The Dutch language has a beautiful word: It’s called ‘niksen.’ It literally means: To nothing.
Niksen can be considered as an activity where you sit down on the sofa or lie down on your bed and – you’ve guessed it—, do nothing. You just sit there and stare.
Back in the days when I was a kid, I was great at niksen. But nowadays, I realize that niksen has become more difficult. First, I have a lot of important things to do. I used to study for 4 years, I’ve had a full time job, and now I am an entrepreneur. There is little time left for doing nothing. Especially when I have fun activities planned during evenings and weekends.
But there’s a more dominant cause that prevents me from doing nothing: Electronic devices and online media. Since the rise of Apple, Google and Facebook, the chances are high that you will find me on a smartphone watching YouTube or accessing Social Media after work.
And that can be a problem for your creativity, productivity and even for your own sanity.
Because the goal of ‘niksen’ is to separate yourself from all busy activities and all the stimuli your brain receives. If you don’t grant yourself any time to do literally nothing, your mind essentially stays on 24/7.
Cal Newport, writer of ‘Deep Work’ says that you should grant yourself the chance to be bored. Being bored is a thing that sounds — uhm, boring. But boredom is beneficial for your mental health. Boredom can also improve your creativity and your attention span.
Newport introduced a very interesting tactic to improve your habit of ‘niksen’, or being bored: Normally, when being bored, we would always look for our phone. We must resist that urge. Are you waiting in a queue? Don’t pick up your phone. Family or friend gathering? Don’t pick up your phone. Commuting to work? Don’t pick up your phone.

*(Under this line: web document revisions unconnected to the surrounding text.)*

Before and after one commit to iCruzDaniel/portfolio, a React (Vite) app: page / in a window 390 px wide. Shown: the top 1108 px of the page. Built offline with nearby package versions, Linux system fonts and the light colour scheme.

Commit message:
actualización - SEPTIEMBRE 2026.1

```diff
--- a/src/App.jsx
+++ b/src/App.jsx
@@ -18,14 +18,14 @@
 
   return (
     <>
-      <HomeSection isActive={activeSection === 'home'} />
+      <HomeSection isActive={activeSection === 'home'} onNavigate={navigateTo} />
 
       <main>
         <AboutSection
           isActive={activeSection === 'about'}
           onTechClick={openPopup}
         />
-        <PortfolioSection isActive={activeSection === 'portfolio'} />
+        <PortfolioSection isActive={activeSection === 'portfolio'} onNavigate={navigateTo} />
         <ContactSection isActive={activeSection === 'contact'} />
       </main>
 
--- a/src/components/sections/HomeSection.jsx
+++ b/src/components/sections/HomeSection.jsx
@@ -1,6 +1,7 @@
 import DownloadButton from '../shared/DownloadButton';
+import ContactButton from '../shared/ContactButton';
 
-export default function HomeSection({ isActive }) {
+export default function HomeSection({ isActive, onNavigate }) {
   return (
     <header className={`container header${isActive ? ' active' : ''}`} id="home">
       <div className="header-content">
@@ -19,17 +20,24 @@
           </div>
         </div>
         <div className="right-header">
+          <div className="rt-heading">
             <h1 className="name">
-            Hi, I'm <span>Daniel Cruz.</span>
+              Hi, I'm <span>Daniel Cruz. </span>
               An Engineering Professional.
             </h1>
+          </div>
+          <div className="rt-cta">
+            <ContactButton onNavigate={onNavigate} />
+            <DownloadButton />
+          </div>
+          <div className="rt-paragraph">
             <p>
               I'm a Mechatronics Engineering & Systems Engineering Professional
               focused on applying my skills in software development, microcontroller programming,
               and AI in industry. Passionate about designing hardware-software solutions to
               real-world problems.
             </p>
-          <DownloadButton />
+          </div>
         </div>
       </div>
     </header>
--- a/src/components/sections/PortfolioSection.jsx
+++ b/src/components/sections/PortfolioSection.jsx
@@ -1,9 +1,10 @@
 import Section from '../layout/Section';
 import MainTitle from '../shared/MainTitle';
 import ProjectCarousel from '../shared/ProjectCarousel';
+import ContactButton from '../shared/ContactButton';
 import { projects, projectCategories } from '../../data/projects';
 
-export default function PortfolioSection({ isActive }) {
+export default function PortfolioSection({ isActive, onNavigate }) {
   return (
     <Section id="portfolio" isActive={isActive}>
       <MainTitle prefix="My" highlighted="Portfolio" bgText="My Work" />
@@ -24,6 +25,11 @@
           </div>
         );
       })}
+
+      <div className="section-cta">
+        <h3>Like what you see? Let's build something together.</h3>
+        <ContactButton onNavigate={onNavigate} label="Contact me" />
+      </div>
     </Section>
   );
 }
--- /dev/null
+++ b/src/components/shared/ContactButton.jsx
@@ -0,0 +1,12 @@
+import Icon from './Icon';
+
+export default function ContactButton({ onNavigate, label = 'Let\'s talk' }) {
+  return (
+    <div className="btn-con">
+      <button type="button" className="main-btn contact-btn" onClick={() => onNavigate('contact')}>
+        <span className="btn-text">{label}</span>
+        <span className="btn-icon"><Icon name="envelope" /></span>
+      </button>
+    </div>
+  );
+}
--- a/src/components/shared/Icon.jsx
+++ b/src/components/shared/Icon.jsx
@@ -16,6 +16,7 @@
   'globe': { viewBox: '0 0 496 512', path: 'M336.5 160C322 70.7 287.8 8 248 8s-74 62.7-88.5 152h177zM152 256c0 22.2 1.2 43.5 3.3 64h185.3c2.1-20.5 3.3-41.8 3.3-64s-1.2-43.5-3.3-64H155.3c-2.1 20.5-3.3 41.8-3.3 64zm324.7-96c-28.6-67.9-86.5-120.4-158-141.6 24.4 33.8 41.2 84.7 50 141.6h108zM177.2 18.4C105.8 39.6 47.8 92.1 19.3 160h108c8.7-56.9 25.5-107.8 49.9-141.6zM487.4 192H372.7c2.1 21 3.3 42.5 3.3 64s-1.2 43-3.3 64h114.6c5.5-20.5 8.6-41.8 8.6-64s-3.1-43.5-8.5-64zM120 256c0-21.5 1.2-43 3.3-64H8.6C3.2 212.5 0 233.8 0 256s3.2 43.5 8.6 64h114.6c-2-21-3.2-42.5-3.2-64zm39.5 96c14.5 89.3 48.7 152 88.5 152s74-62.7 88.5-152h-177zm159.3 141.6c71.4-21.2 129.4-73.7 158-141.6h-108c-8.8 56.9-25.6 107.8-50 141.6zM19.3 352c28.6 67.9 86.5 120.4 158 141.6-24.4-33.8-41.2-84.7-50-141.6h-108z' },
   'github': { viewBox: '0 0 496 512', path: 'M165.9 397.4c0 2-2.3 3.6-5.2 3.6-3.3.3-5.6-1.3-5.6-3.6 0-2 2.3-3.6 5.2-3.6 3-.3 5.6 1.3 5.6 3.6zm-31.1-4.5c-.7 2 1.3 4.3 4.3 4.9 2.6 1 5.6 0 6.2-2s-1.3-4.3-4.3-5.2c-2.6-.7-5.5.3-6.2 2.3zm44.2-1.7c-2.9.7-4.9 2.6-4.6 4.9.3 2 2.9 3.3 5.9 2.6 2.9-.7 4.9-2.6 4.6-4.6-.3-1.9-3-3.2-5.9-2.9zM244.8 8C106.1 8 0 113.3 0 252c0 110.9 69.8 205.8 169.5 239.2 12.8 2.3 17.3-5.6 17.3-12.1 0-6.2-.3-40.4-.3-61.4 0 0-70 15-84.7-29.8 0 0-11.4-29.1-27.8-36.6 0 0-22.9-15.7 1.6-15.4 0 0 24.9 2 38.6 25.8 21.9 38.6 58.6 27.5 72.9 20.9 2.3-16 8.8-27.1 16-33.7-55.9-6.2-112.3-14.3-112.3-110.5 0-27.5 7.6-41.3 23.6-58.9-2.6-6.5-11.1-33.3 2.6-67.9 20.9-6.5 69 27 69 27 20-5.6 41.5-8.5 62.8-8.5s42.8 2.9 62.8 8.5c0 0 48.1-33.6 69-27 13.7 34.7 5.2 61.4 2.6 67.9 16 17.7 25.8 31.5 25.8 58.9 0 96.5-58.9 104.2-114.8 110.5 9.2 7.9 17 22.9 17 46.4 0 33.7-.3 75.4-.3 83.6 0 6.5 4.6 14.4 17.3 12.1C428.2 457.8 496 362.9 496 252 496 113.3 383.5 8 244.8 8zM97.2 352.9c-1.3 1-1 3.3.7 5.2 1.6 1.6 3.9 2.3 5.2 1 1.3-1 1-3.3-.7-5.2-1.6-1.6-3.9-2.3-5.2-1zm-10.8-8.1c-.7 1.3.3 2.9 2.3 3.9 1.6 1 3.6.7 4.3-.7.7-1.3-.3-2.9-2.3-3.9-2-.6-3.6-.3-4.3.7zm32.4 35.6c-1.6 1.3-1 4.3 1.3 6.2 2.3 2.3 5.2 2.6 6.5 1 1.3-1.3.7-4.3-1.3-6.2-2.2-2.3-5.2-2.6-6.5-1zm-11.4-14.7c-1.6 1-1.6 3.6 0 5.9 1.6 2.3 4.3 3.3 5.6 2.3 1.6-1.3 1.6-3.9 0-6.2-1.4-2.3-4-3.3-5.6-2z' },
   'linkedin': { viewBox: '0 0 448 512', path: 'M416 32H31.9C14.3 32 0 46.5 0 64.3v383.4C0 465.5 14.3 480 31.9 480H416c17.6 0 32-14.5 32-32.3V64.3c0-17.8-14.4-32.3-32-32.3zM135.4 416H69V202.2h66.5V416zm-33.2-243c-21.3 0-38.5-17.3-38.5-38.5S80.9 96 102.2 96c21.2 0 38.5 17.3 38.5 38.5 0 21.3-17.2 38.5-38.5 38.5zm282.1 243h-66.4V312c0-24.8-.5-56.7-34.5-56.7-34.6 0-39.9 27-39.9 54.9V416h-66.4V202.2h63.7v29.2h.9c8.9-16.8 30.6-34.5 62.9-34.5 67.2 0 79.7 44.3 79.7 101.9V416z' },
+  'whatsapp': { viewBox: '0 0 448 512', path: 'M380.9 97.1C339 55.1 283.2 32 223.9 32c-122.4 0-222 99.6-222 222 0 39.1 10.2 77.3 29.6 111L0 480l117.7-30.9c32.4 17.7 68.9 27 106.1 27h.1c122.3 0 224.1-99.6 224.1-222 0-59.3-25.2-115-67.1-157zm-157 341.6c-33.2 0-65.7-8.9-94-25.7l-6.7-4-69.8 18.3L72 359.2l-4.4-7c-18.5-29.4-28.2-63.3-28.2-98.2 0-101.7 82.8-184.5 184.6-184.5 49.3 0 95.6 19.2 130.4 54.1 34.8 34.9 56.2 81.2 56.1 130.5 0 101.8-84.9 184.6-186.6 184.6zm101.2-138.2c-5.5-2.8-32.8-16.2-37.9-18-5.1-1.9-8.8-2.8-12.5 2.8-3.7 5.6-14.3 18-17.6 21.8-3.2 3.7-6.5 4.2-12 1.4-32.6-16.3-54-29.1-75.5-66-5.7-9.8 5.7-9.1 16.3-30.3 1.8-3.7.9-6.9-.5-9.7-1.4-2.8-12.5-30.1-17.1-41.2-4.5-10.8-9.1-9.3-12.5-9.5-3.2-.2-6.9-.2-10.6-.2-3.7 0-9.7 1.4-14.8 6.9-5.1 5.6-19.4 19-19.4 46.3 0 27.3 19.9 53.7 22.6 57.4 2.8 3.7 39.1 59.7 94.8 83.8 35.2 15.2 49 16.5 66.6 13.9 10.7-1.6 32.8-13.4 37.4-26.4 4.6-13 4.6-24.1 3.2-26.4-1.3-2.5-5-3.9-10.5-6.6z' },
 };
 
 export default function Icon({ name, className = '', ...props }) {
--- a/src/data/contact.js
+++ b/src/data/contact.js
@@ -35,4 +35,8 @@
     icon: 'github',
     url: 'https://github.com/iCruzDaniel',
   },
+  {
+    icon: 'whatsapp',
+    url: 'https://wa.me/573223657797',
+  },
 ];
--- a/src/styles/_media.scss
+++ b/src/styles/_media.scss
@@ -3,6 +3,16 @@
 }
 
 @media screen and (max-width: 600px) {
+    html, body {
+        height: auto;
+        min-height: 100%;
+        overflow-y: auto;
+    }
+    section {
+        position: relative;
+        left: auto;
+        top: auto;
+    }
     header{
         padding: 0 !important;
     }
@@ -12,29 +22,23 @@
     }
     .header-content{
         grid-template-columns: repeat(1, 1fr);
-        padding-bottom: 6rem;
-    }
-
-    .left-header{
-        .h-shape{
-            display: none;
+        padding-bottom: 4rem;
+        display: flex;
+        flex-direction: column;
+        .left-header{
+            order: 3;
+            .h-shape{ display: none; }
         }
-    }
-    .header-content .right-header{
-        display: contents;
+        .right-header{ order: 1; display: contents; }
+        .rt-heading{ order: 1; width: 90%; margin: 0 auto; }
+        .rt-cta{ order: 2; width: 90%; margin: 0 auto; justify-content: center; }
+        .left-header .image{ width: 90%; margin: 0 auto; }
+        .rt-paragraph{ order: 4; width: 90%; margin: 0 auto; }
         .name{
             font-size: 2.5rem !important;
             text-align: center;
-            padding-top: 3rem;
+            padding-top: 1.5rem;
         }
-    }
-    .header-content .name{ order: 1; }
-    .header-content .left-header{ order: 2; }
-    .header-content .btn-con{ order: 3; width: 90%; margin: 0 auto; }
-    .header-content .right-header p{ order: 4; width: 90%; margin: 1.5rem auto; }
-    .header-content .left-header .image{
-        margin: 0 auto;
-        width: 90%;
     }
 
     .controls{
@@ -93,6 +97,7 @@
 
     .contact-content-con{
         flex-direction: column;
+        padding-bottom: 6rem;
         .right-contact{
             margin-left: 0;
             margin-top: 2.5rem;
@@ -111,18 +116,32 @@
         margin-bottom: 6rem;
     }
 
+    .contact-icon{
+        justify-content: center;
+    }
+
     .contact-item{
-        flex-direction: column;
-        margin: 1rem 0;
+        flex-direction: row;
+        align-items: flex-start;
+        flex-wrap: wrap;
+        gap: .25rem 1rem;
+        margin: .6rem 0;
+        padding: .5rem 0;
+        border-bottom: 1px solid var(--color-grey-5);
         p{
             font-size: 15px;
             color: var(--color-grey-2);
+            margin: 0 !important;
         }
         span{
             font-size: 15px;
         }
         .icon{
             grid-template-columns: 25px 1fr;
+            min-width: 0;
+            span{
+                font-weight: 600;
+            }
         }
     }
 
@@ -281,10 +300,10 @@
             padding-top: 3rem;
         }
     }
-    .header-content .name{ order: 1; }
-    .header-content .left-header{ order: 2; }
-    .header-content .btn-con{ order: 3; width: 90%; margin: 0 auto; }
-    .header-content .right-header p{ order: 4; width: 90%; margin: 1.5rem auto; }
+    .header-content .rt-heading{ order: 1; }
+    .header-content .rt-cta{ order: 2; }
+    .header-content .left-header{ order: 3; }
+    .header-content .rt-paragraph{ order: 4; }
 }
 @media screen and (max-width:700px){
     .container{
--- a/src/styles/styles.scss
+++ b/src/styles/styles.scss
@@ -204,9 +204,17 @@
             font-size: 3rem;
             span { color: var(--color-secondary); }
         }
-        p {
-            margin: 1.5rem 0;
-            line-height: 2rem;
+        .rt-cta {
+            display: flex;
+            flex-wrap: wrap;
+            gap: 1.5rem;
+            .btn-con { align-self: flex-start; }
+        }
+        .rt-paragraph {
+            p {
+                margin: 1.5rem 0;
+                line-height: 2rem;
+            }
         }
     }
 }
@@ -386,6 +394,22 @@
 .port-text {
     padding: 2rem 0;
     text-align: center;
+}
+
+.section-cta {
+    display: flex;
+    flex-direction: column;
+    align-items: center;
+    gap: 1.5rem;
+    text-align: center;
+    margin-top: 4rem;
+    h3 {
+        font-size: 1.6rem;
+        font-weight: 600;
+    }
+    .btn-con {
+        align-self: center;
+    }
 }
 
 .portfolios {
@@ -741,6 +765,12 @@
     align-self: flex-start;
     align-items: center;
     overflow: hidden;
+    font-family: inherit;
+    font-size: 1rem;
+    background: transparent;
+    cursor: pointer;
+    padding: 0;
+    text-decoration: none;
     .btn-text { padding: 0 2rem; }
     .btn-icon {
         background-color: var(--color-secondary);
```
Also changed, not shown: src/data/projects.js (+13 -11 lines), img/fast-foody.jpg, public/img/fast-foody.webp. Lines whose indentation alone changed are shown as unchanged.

Use these moments to let your brain restore and to let your creativity flow. Because when you ‘niks’, and when you are bored, the most interesting ideas arise.